◆ What the task asks
Using the string "concise" as the key, pull each matching line out of the records below.

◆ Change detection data
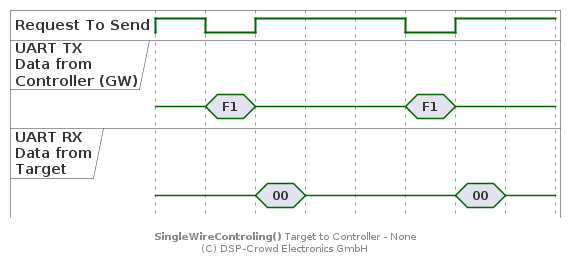
Above: doc/system/protocol/A0_swt-target-to-ctrl_none.png in NoOrientationProgramming/code-orb (PlantUML), before the change.
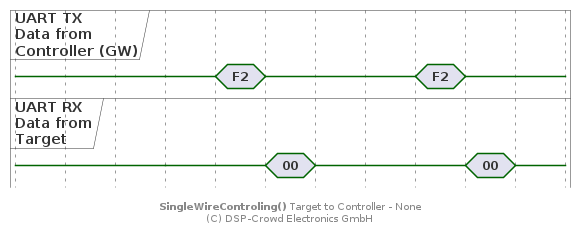
After the change.

Change to the diagram source:
```diff
@@ -2,21 +2,21 @@
 
 hide time-axis
 
-binary "Request To Send" as rts
 concise "UART TX\nData from\nController (GW)" as ctrl
 concise "UART RX\nData from\nTarget" as tar
 
 @0
-rts is 1
+ctrl is {-}
+tar is {-}
+
+@+60
 ctrl is {-}
 tar is {-}
 
 @+20
-rts is 0
-ctrl is "F1"
+ctrl is "F2"
 
 @+20
-rts is 1
 ctrl is {-}
 tar is "00"
 
@@ -24,11 +24,9 @@
 tar is {-}
 
 @+40
-rts is 0
-ctrl is "F1"
+ctrl is "F2"
 
 @+20
-rts is 1
 ctrl is {-}
 tar is "00"
 
```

◆ Written solution
 concise "UART TX\nData from\nController (GW)" as ctrl
 concise "UART RX\nData from\nTarget" as tar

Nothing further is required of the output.